Dr Mari Martiskainen is a Research Fellow at the Centre on Innovation and Energy Demand. Mari joined SPRU in 2006 and has worked on a range of research projects including topics such as building energy efficiency policies, innovation processes linked to community energy, influences on household energy consumption and the diffusion of small scale renewable energy technologies. Mari completed a PhD in Science and Technology Policy Studies at SPRU in 2014, she has an MSc in Environmental Technology from Imperial College London and a BA in Social Sciences from the University of Helsinki, Finland.

Dr Mari Martiskainen

Projects

hand wearing glove turning heating on
The Fuel Bill Drop Shop Project

Energy shops provide advice about energy issues to the public. Does advice through energy shops work, with whom and under what circumstances?

builders at a building site
Low Energy Housing Innovations and the role of Intermediaries (LEHII)

How have innovations in whole house retrofits and zero carbon new build houses developed in the UK? What role do intermediaries play in facilitating and governing transitions to low energy housing?

Publications

Blogs

Energy for Society: First International Conference on Energy Research & Social Science

Jim Watson, Harriet Thomson and Benjamin Sovacool (Image credit: Mari Martiskainen) What do folklore, yak cheese, Chinese dams and the Dakota pipeline all have in common? Energy and social science. The First International Conference on Energy Research and Social Science, held on 2-5 April in Sitges, Spain, aimed “to spotlight what the wonderful group of …

Equity and justice in the energy system – the case of fuel poverty in the UK

We are again getting to the time of the year when the days are getting shorter and the nights colder.

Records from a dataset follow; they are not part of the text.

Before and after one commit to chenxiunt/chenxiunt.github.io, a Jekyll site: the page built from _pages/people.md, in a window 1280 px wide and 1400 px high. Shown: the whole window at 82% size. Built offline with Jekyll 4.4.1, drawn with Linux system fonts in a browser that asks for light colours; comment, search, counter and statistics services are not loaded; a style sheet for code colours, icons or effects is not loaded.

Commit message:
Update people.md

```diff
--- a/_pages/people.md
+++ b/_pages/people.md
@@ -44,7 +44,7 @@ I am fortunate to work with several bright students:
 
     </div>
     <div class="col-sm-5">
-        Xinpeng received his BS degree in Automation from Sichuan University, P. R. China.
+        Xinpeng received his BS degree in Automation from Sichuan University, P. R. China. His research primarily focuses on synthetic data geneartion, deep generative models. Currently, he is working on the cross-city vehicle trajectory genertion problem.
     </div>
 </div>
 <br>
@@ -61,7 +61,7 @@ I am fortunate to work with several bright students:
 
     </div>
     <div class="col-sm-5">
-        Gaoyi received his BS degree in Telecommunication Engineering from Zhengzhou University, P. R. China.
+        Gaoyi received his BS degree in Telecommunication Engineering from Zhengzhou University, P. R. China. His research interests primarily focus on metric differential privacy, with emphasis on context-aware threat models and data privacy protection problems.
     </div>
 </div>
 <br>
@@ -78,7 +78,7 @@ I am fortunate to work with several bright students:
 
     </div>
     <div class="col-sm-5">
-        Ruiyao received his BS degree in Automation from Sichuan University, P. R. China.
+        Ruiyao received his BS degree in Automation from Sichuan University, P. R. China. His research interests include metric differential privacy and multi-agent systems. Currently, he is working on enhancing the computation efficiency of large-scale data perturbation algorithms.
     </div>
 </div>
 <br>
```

Many of us are turning  our heating on, without having to think too much about it. However, many others are in a situation where they cannot afford heating in their homes and this time of …

Fuel poverty research presented to Secretary of State for Energy and Climate Change

2.35 million households in England living in poor quality, energy inefficient housing have to decide each winter whether to ‘eat or heat’. They live in cold homes because they can’t afford to pay their fuel bills and then suffer from respiratory illnesses which have long-term effects on their health and wellbeing, and sometimes fatal consequences. …